The Good Bites food truck is serving creative, farm-to-table, gourmet bar food and filling a unique role in Mason.
On a typical day, the Good Bites food truck is parked behind BAD Brewing on Jefferson Street. Good Bites serves as the kitchen for BAD Brewing Company and provides table service to brewery patrons, said Jon Fraser, Good Bites owner.
Fraser said he initially intended to open a restaurant in downtown Mason. He liked Mason as a location and, having recently moved to Mason, he wanted to work closer to home.
Good Bites started as an idea for a sit-down restaurant. When the initial idea wasn’t working out, Fraser said the business plan changed from sit-down to food truck.Fraser said he saw on the city’s website in 2009 that the city did a study to determine how to redevelop the downtown into a commercial area. “One of the big things was restaurants,” Fraser said.
He hopes Good Bites is doing its part for Mason’s redevelopment. “My sincere hope is that we’re helping with the collective impact on Mason in general,” said Fraser. He said he hopes to help Mason grow and to solidify it as a destination and not just a “bedroom community.”
The Good Bites menu changes depending on the day or event and prices can range from about $7 to about $14.
The No Joke Nachos, which Fraser said are a fan-favorite, are $11, according to the menu.
The Pan Fried Mac and Cheese, which sous-chef Jeff VanHorn said is also a fan-favorite, is $9, according to the menu.
Something like the Smoked Steelhead Trout Cakes are $13.25. The Cherrywood Smoked Wings, sometimes on the brunch menu, are $10.
The menu features items like: Fresh date compote, whipped cardamom ricotta cream, burnt shallot sauerkraut, bourbon barrel aged maple syrup, bleu cheese aioli, five cheese mornay with Michigan pinconning, garlic basil marinara, sesame garlic kaiser rolls, local lettuce greens and fresh tortilla chips.
Prior to Good Bites, he was the executive chef at the Walnut Hills Country Club in East Lansing, he said.
VanHorn knows pairing quality, local ingredients with passion makes a difference in the product they present customers. “We don’t believe in cutting corners and if we can make anything ourselves, we will,” said VanHorn. It’s more expensive and costs us more money, but it makes a better product.
Even down to the condiments–they make their own ketchup and sour cream, VanHorn said.
VanHorn said he left the restaurant Red Haven to come help Fraser take on Good Bites.

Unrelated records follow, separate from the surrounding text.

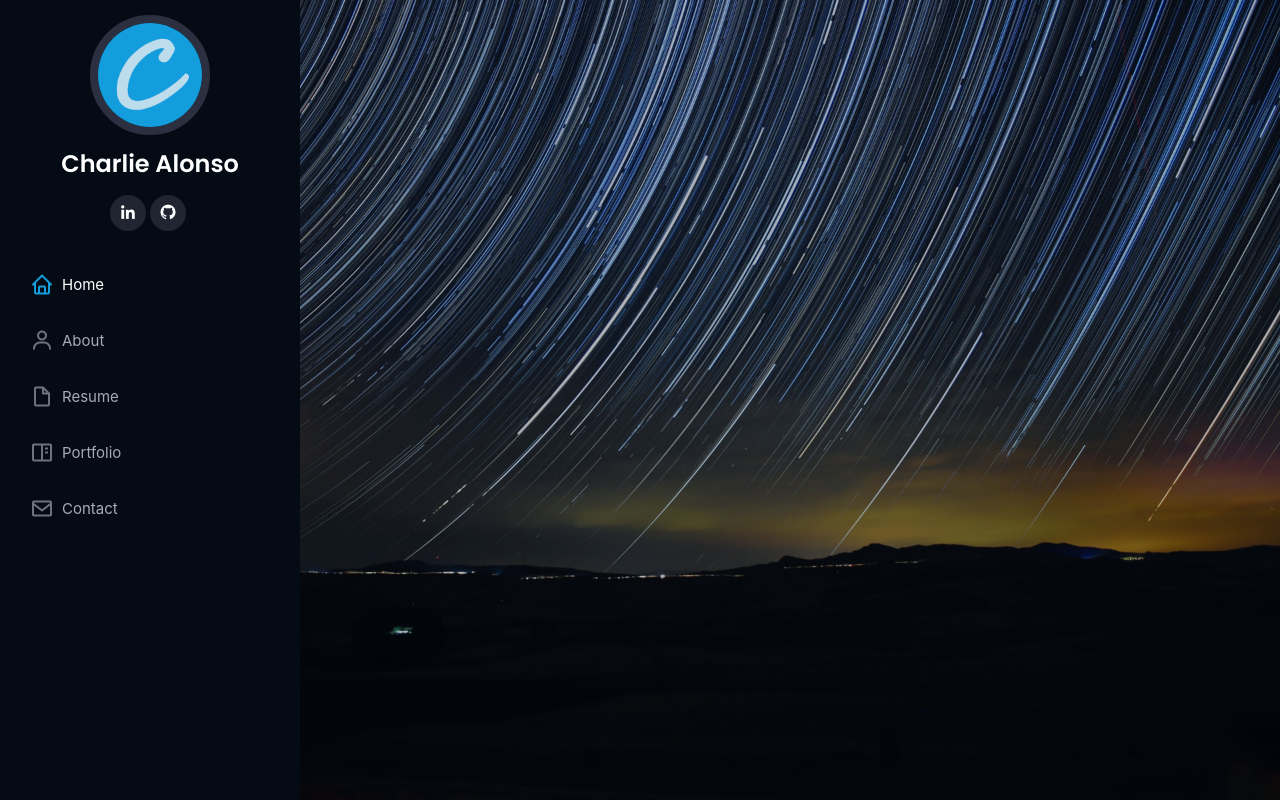
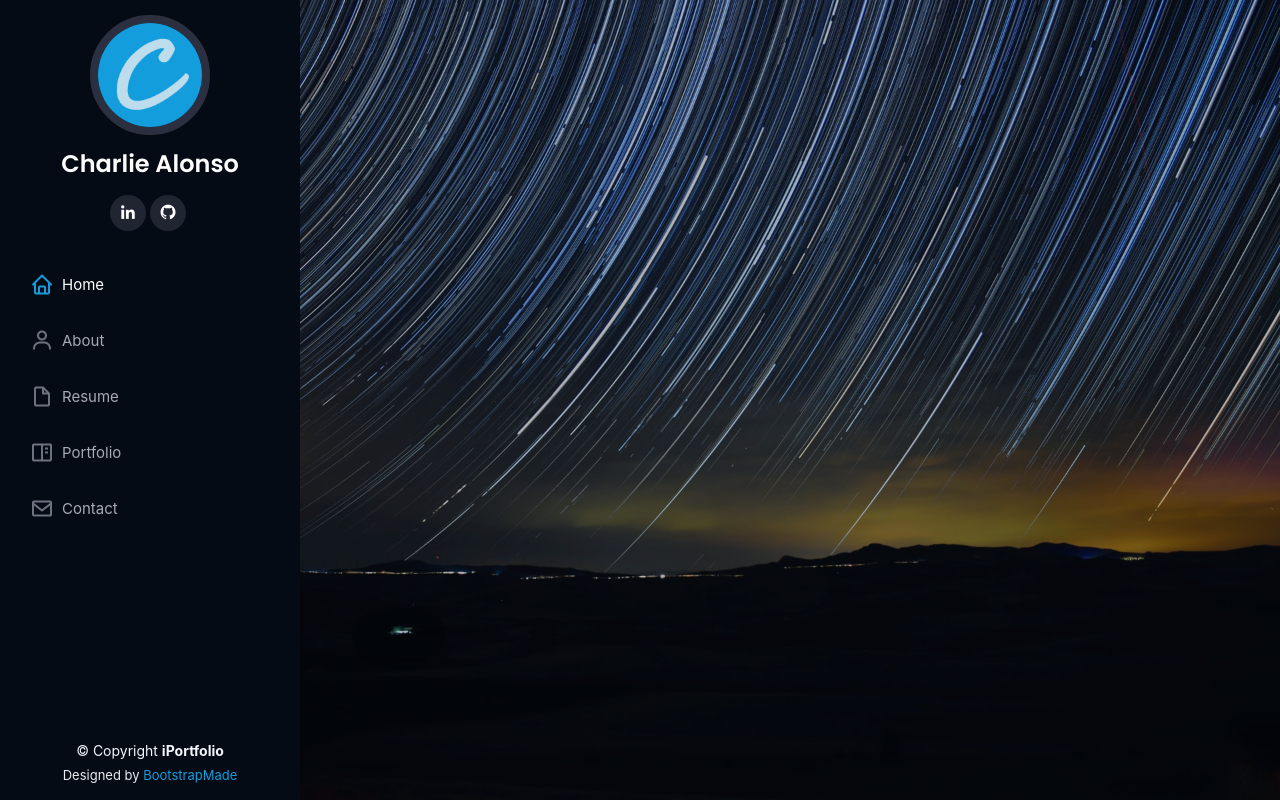
Before and after one commit to Charlie025x/MyPortfolio-React, a React (Create React App) app: page / in a window 1280 px wide. Shown: the top 800 px of the page. Built offline with nearby package versions, Linux system fonts and the light colour scheme.

Commit message:
added footer

```diff
--- a/src/components/footer/footer.component.jsx
+++ b/src/components/footer/footer.component.jsx
@@ -3,7 +3,7 @@ import React, { Component } from 'react';
 class Footer extends Component {
     render() {
         return (
-        <footer id="footer">
+          <footer id="footer">
             <div className="container">
               <div className="copyright">
                 &copy; Copyright <strong><span>iPortfolio</span></strong>
--- a/src/pages/home-page.component.jsx
+++ b/src/pages/home-page.component.jsx
@@ -4,7 +4,7 @@ import ScriptTag from 'react-script-tag';
 import Header from '../components/header/header.component';
 import Hero from '../components/hero/hero.component';
 import Main from '../components/main/main.component';
-// import Footer from '../Components/Footer/Footer';
+import Footer from '../components/footer/footer.component';
 
 const Demo = props => (
   <>
@@ -29,6 +29,7 @@ class HomePage extends Component {
           <Header/>
           <Hero/>
           <Main/>
+          <Footer/>
           <Demo/>
         </>
       )
--- a/src/pages/portfolio-details.component.jsx
+++ b/src/pages/portfolio-details.component.jsx
@@ -2,7 +2,7 @@ import React, { Component } from 'react';
 import ScriptTag from 'react-script-tag';
 
 import Header from '../components/header/header.component';
-// import Footer from '../Components/Footer/Footer';
+import Footer from '../components/footer/footer.component';
 
 const Demo = props => (
   <>
@@ -97,7 +97,7 @@ class PortfolioDetails extends Component {
 
           </main> {/* end main */}
 
-
+        <Footer/>
         <Demo/>
       </>
     )
```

The two met while working at the Walnut Hills Country Club, in East Lansing.
Working 12 to 16 hours a day, “You don’t do this to make a lot of money,” VanHorn said.
You do it because you really care about it, he said.
VanHorn said what he enjoys about being a chef at Good Bites is “having creative freedom and getting to do what I love for a living.”
This passion and quality is growing Good Bites in the community. Fraser said they’ve had to find more storage space to accommodate growing demand.
It’s also bringing in customers from Mason and beyond, satisfying his desire to make Mason a destination.
Jason Dollman-Jersey, dubbed a “regular” by Fraser, lives about five miles outside Mason. He said he makes a point of coming to Good Bites at least once a week.
He comes to support business, for the good food and to talk to “the nice folks at the truck,” he said.